I am very fortunate to be part of the staff at Edgewood Elementary School. I was on the transition team to move with J. E. Robins and Watts Elementary Schools into our new school in the historic Edgewood neighborhood of Charleston, West Virginia. The vision of the school was to be a student-centered, technology rich, project-based learning center. I am now in my third year on this team, and the second year in our new home, and it’s so exciting to see this vision coming together.
Now, as I work through the EDLD program at Lamar, I am finding that this school’s vision fits very well with the COVA model championed by Lamar, which emphasizes Choice, Ownership, Voice, and Authentic Learning. Through this program, I was challenged to come up with an Innovation Plan that would help implement the COVA model in my schools. Though I teach at three schools, I felt that the best fit for a COVA model project would be Edgewood.
At Edgewood, there are a couple challenges to implementing COVA learning in my art program. (1) I only have 30 minutes every week with my art students, and (2) core teachers’ day is so filled with math and language arts requirements that there really isn’t time to do much anything student-centered. Last year, we attempted to do a school-wide project-based learning experience, and it ultimately flopped because teachers just didn’t have enough time to make it happen. So we needed something students could do in bite-sized experiences.

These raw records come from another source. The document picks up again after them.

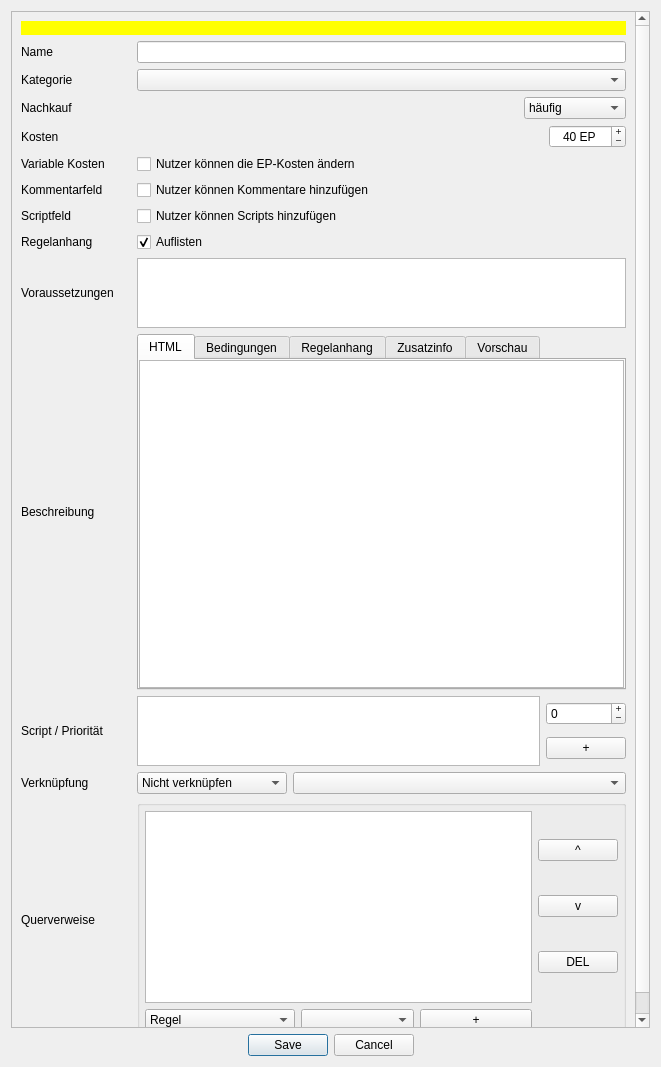
Aeolitus/Sephrasto, file designer/DatenbankEditVorteil.ui: the form before one commit.
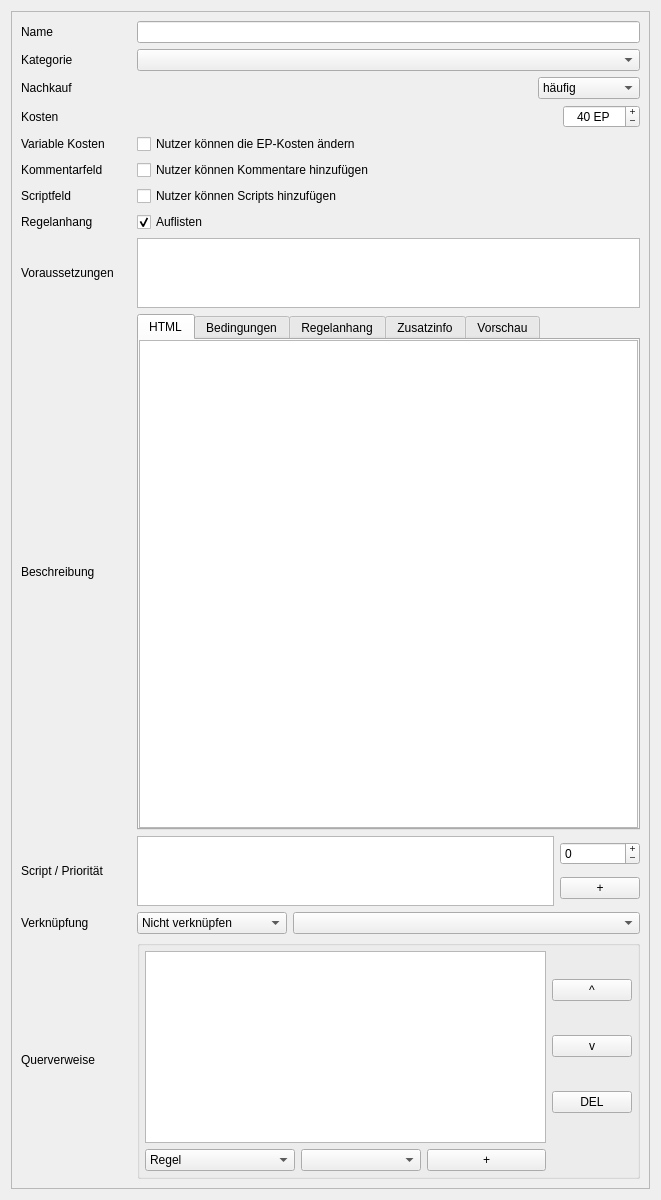
The form after the commit.

```diff
--- a/designer/DatenbankEditVorteil.ui
+++ b/designer/DatenbankEditVorteil.ui
@@ -1,36 +1,20 @@
 <?xml version="1.0" encoding="UTF-8"?>
 <ui version="4.0">
  <class>dialog</class>
- <widget class="QDialog" name="dialog">
-  <property name="windowModality">
-   <enum>Qt::ApplicationModal</enum>
-  </property>
+ <widget class="QWidget" name="dialog">
   <property name="geometry">
    <rect>
     <x>0</x>
     <y>0</y>
     <width>661</width>
-    <height>1067</height>
+    <height>1200</height>
    </rect>
   </property>
   <property name="windowTitle">
    <string>Sephrasto - Vorteil bearbeiten...</string>
   </property>
-  <layout class="QGridLayout" name="gridLayout_2">
-   <item row="2" column="0">
-    <widget class="QDialogButtonBox" name="buttonBox">
-     <property name="orientation">
-      <enum>Qt::Horizontal</enum>
-     </property>
-     <property name="standardButtons">
-      <set>QDialogButtonBox::Cancel|QDialogButtonBox::Save</set>
-     </property>
-     <property name="centerButtons">
-      <bool>true</bool>
-     </property>
-    </widget>
-   </item>
-   <item row="0" column="0">
+  <layout class="QVBoxLayout" name="verticalLayout_8">
+   <item>
     <widget class="QScrollArea" name="scrollArea">
      <property name="widgetResizable">
       <bool>true</bool>
@@ -40,12 +24,59 @@
        <rect>
         <x>0</x>
         <y>0</y>
-        <width>641</width>
-        <height>1018</height>
+        <width>637</width>
+        <height>1176</height>
        </rect>
       </property>
       <layout class="QGridLayout" name="gridLayout">
-       <item row="12" column="2">
+       <item row="1" column="2">
+        <widget class="QLineEdit" name="leName"/>
+       </item>
+       <item row="9" column="1">
+        <widget class="QLabel" name="label_4">
+         <property name="minimumSize">
+          <size>
+           <width>110</width>
+           <height>0</height>
+          </size>
+         </property>
+         <property name="text">
+          <string>Voraussetzungen</string>
+         </property>
+        </widget>
+       </item>
+       <item row="6" column="2">
+        <widget class="QCheckBox" name="checkKommentar">
+         <property name="text">
+          <string>Nutzer können Kommentare hinzufügen</string>
+         </property>
+        </widget>
+       </item>
+       <item row="2" column="2">
+        <widget class="QComboBox" name="comboTyp"/>
+       </item>
+       <item row="8" column="1">
+        <widget class="QLabel" name="label_10">
+         <property name="text">
+          <string>Regelanhang</string>
+         </property>
+        </widget>
+       </item>
+       <item row="6" column="1">
+        <widget class="QLabel" name="label_7">
+         <property name="text">
+          <string>Kommentarfeld</string>
+         </property>
+        </widget>
+       </item>
+       <item row="5" column="2">
+        <widget class="QCheckBox" name="checkVariable">
+         <property name="text">
+          <string>Nutzer können die EP-Kosten ändern</string>
+         </property>
+        </widget>
+       </item>
+       <item row="11" column="2">
         <layout class="QHBoxLayout" name="horizontalLayout_4">
          <item>
           <widget class="QPlainTextEdit" name="teScript"/>
@@ -91,8 +122,8 @@
          </item>
         </layout>
        </item>
-       <item row="10" column="1">
-        <widget class="QLabel" name="label_4">
+       <item row="11" column="1">
+        <widget class="QLabel" name="label_41">
          <property name="minimumSize">
           <size>
            <width>110</width>
@@ -100,11 +131,25 @@
           </size>
          </property>
          <property name="text">
-          <string>Voraussetzungen</string>
+          <string>Script / Priorität</string>
          </property>
         </widget>
        </item>
-       <item row="13" column="2">
+       <item row="4" column="1">
+        <widget class="QLabel" name="label_2">
+         <property name="text">
+          <string>Kosten</string>
+         </property>
+        </widget>
+       </item>
+       <item row="1" column="1">
+        <widget class="QLabel" name="label">
+         <property name="text">
+          <string>Name</string>
+         </property>
+        </widget>
+       </item>
+       <item row="12" column="2">
         <layout class="QHBoxLayout" name="horizontalLayout_5">
          <item>
           <widget class="QComboBox" name="comboLinkKategorie">
@@ -147,62 +192,69 @@
          </item>
         </layout>
        </item>
-       <item row="7" column="1">
-        <widget class="QLabel" name="label_7">
-         <property name="text">
-          <string>Kommentarfeld</string>
-         </property>
-        </widget>
+       <item row="4" column="2">
+        <layout class="QHBoxLayout" name="horizontalLayout_2">
+         <item>
+          <spacer name="horizontalSpacer_2">
+           <property name="orientation">
+            <enum>Qt::Horizontal</enum>
+           </property>
+           <property name="sizeHint" stdset="0">
+            <size>
+             <width>40</width>
+             <height>20</height>
+            </size>
+           </property>
+          </spacer>
+         </item>
+         <item>
+          <widget class="QSpinBox" name="spinKosten">
+           <property name="sizePolicy">
+            <sizepolicy hsizetype="Fixed" vsizetype="Fixed">
+             <horstretch>0</horstretch>
+             <verstretch>0</verstretch>
+            </sizepolicy>
+           </property>
+           <property name="alignment">
+            <set>Qt::AlignCenter</set>
+           </property>
+           <property name="buttonSymbols">
+            <enum>QAbstractSpinBox::PlusMinus</enum>
+           </property>
+           <property name="suffix">
+            <string> EP</string>
+           </property>
+           <property name="minimum">
+            <number>-9999</number>
+           </property>
+           <property name="maximum">
+            <number>9999</number>
+           </property>
+           <property name="singleStep">
+            <number>20</number>
+           </property>
+           <property name="value">
+            <number>40</number>
+           </property>
+          </widget>
+         </item>
+        </layout>
        </item>
-       <item row="11" column="1">
-        <widget class="QLabel" name="label_5">
+       <item row="3" column="1">
+        <widget class="QLabel" name="label_3">
          <property name="text">
-          <string>Beschreibung</string>
-         </property>
-        </widget>
-       </item>
-       <item row="5" column="1">
-        <widget class="QLabel" name="label_2">
-         <property name="text">
-          <string>Kosten</string>
+          <string>Nachkauf</string>
          </property>
         </widget>
        </item>
        <item row="7" column="2">
-        <widget class="QCheckBox" name="checkKommentar">
+        <widget class="QCheckBox" name="checkScript">
          <property name="text">
-          <string>Nutzer können Kommentare hinzufügen</string>
+          <string>Nutzer können Scripts hinzufügen</string>
          </property>
         </widget>
        </item>
-       <item row="12" column="1">
-        <widget class="QLabel" name="label_41">
-         <property name="minimumSize">
-          <size>
-           <width>110</width>
-           <height>0</height>
-          </size>
-         </property>
-         <property name="text">
-          <string>Script / Priorität</string>
-         </property>
-        </widget>
-       </item>
-       <item row="6" column="1">
-        <widget class="QLabel" name="label_12">
-         <property name="text">
-          <string>Variable Kosten</string>
-         </property>
-        </widget>
-       </item>
-       <item row="8" column="1">
-        <widget class="QLabel" name="label_8">
-         <property name="text">
-          <string>Scriptfeld</string>
-         </property>
-        </widget>
-       </item>
-       <item row="11" column="2">
+       <item row="10" column="2">
         <widget class="QTabWidget" name="tabWidget">
          <property name="currentIndex">
           <number>0</number>
@@ -387,27 +439,84 @@
          </widget>
         </widget>
        </item>
-       <item row="14" column="1">
+       <item row="12" column="1">
+        <widget class="QLabel" name="label_9">
+         <property name="text">
+          <string>Verknüpfung</string>
+         </property>
+         <property name="indent">
+          <number>0</number>
+         </property>
+        </widget>
+       </item>
+       <item row="10" column="1">
+        <widget class="QLabel" name="label_5">
+         <property name="text">
+          <string>Beschreibung</string>
+         </property>
+        </widget>
+       </item>
+       <item row="3" column="2">
+        <layout class="QHBoxLayout" name="horizontalLayout">
+         <item>
+          <spacer name="horizontalSpacer">
+           <property name="orientation">
+            <enum>Qt::Horizontal</enum>
+           </property>
+           <property name="sizeHint" stdset="0">
+            <size>
+             <width>40</width>
+             <height>20</height>
+            </size>
+           </property>
+          </spacer>
+         </item>
+         <item>
+          <widget class="QComboBox" name="comboNachkauf">
+           <item>
+            <property name="text">
+             <string>häufig</string>
+            </property>
+           </item>
+           <item>
+            <property name="text">
+             <string>üblich</string>
+            </property>
+           </item>
+           <item>
+            <property name="text">
+             <string>selten</string>
+            </property>
+           </item>
+           <item>
+            <property name="text">
+             <string>extrem selten</string>
+            </property>
+           </item>
+           <item>
+            <property name="text">
+             <string>nicht möglich</string>
+            </property>
+           </item>
+          </widget>
+         </item>
+        </layout>
+       </item>
+       <item row="7" column="1">
+        <widget class="QLabel" name="label_8">
+         <property name="text">
+          <string>Scriptfeld</string>
+         </property>
+        </widget>
+       </item>
+       <item row="13" column="1">
         <widget class="QLabel" name="label_11">
          <property name="text">
           <string>Querverweise</string>
          </property>
         </widget>
        </item>
-       <item row="2" column="2">
-        <widget class="QLineEdit" name="leName"/>
-       </item>
-       <item row="9" column="2">
-        <widget class="QCheckBox" name="checkCheatsheet">
-         <property name="text">
-          <string>Auflisten</string>
-         </property>
-         <property name="checked">
-          <bool>true</bool>
-         </property>
-        </widget>
-       </item>
-       <item row="14" column="2">
+       <item row="13" column="2">
         <widget class="QGroupBox" name="groupBox">
          <property name="title">
           <string/>
@@ -546,75 +655,17 @@
          </layout>
         </widget>
        </item>
-       <item row="3" column="2">
-        <widget class="QComboBox" name="comboTyp"/>
-       </item>
-       <item row="5" column="2">
-        <layout class="QHBoxLayout" name="horizontalLayout_2">
-         <item>
-          <spacer name="horizontalSpacer_2">
-           <property name="orientation">
-            <enum>Qt::Horizontal</enum>
-           </property>
-           <property name="sizeHint" stdset="0">
-            <size>
-             <width>40</width>
-             <height>20</height>
-            </size>
-           </property>
-          </spacer>
-         </item>
-         <item>
-          <widget class="QSpinBox" name="spinKosten">
-           <property name="sizePolicy">
-            <sizepolicy hsizetype="Fixed" vsizetype="Fixed">
-             <horstretch>0</horstretch>
-             <verstretch>0</verstretch>
-            </sizepolicy>
-           </property>
-           <property name="alignment">
-            <set>Qt::AlignCenter</set>
-           </property>
-           <property name="buttonSymbols">
-            <enum>QAbstractSpinBox::PlusMinus</enum>
-           </property>
-           <property name="suffix">
-            <string> EP</string>
-           </property>
-           <property name="minimum">
-            <number>-9999</number>
-           </property>
-           <property name="maximum">
-            <number>9999</number>
-           </property>
-           <property name="singleStep">
-            <number>20</number>
-           </property>
-           <property name="value">
-            <number>40</number>
-           </property>
-          </widget>
-         </item>
-        </layout>
-       </item>
-       <item row="9" column="1">
-        <widget class="QLabel" name="label_10">
+       <item row="8" column="2">
+        <widget class="QCheckBox" name="checkCheatsheet">
          <property name="text">
-          <string>Regelanhang</string>
+          <string>Auflisten</string>
          </property>
-        </widget>
-       </item>
-       <item row="13" column="1">
-        <widget class="QLabel" name="label_9">
-         <property name="text">
-          <string>Verknüpfung</string>
+         <property name="checked">
+          <bool>true</bool>
          </property>
-         <property name="indent">
-          <number>0</number>
-         </property>
         </widget>
        </item>
-       <item row="10" column="2">
+       <item row="9" column="2">
         <widget class="QPlainTextEdit" name="teVoraussetzungen">
          <property name="maximumSize">
           <size>
@@ -627,103 +678,20 @@
          </property>
         </widget>
        </item>
-       <item row="6" column="2">
-        <widget class="QCheckBox" name="checkVariable">
+       <item row="5" column="1">
+        <widget class="QLabel" name="label_12">
          <property name="text">
-          <string>Nutzer können die EP-Kosten ändern</string>
+          <string>Variable Kosten</string>
          </property>
         </widget>
        </item>
        <item row="2" column="1">
-        <widget class="QLabel" name="label">
-         <property name="text">
-          <string>Name</string>
-         </property>
-        </widget>
-       </item>
-       <item row="4" column="1">
-        <widget class="QLabel" name="label_3">
-         <property name="text">
-          <string>Nachkauf</string>
-         </property>
-        </widget>
-       </item>
-       <item row="8" column="2">
-        <widget class="QCheckBox" name="checkScript">
-         <property name="text">
-          <string>Nutzer können Scripts hinzufügen</string>
-         </property>
-        </widget>
-       </item>
-       <item row="4" column="2">
-        <layout class="QHBoxLayout" name="horizontalLayout">
-         <item>
-          <spacer name="horizontalSpacer">
-           <property name="orientation">
-            <enum>Qt::Horizontal</enum>
-           </property>
-           <property name="sizeHint" stdset="0">
-            <size>
-             <width>40</width>
-             <height>20</height>
-            </size>
-           </property>
-          </spacer>
-         </item>
-         <item>
-          <widget class="QComboBox" name="comboNachkauf">
-           <item>
-            <property name="text">
-             <string>häufig</string>
-            </property>
-           </item>
-           <item>
-            <property name="text">
-             <string>üblich</string>
-            </property>
-           </item>
-           <item>
-            <property name="text">
-             <string>selten</string>
-            </property>
-           </item>
-           <item>
-            <property name="text">
-             <string>extrem selten</string>
-            </property>
-           </item>
-           <item>
-            <property name="text">
-             <string>nicht möglich</string>
-            </property>
-           </item>
-          </widget>
-         </item>
-        </layout>
-       </item>
-       <item row="3" column="1">
         <widget class="QLabel" name="label_6">
          <property name="text">
           <string>Kategorie</string>
          </property>
         </widget>
        </item>
-       <item row="1" column="1" colspan="2">
-        <widget class="QLabel" name="warning">
-         <property name="visible">
-          <bool>true</bool>
-         </property>
-         <property name="styleSheet">
-          <string notr="true">background-color: rgb(255, 255, 0); color: black;</string>
-         </property>
-         <property name="text">
-          <string/>
-         </property>
-         <property name="wordWrap">
-          <bool>true</bool>
-         </property>
-        </widget>
-       </item>
       </layout>
      </widget>
     </widget>
```
Left out of the diff: 35 changed lines with no effect on the pictures.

I decided that what we really need is a makerspace and wrote a proposal to create this space in our tech lab. A makerspace is a shared space in which students can learn through hands-on creative and experimental activities of their own choosing and document their work through reflective entries in their digital portfolios. Makerspaces are becoming great ways for schools to provide students with more self-directed, creative learning experiences.
In my research for this project, I found that, while makerspaces do provide opportunities to explore concepts outside of core subject learning, they also reinforce those academic subjects, including those subjects most often affected by standardized testing, and there is much evidence in my research to support that experiential learning opportunities like makerspaces actually improve test scores by providing students with deeper understanding of academic concepts. I also found that makerspaces positively affect student attendance and graduation rates, create a more collaborative school culture, and promote technology skills. Best of all, makerspaces increase student involvement by giving students ownership of their learning process and allowing them to pursue things that interest them.
I’m happy to report that this proposal has already received the green light, and I have moved on to creating an implementation plan to make it happen. I am excited to be working with Edgewood’s Technology Specialist, Brianne Vandal to plan, create, and launch our makerspace, and we are right on track for our Maker Fest launch event the first week of school in August!